Instructions for the task: An exact copy of the entries is required, excluding any pictures.

Entries supplied:
▼

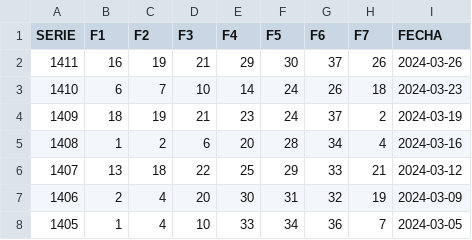
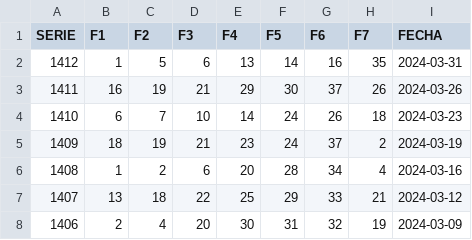
Before and after one commit to OmarVaCa23/23, a CSV file: Historico-Retro.csv, drawn as a sheet; only a part is shown; the shorter side is filled out with more unchanged rows; the diff names each change by its address in the sheet, - before the commit and + after, or states it on an @@ line.

Commit message:
Historico-Retro.csv

```diff
--- a/Historico-Retro.csv
+++ b/Historico-Retro.csv
+row 2: 1412 | 1 | 5 | 6 | 13 | 14 | 16 | 35 | 2024-03-31
```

▲

Reply to the exercise:
Before and after one commit to OmarVaCa23/23, a CSV file: Historico-Retro.csv, drawn as a sheet; only a part is shown; the shorter side is filled out with more unchanged rows; the diff names each change by its address in the sheet, - before the commit and + after, or states it on an @@ line.

Commit message:
Historico-Retro.csv

```diff
--- a/Historico-Retro.csv
+++ b/Historico-Retro.csv
+row 2: 1412 | 1 | 5 | 6 | 13 | 14 | 16 | 35 | 2024-03-31
```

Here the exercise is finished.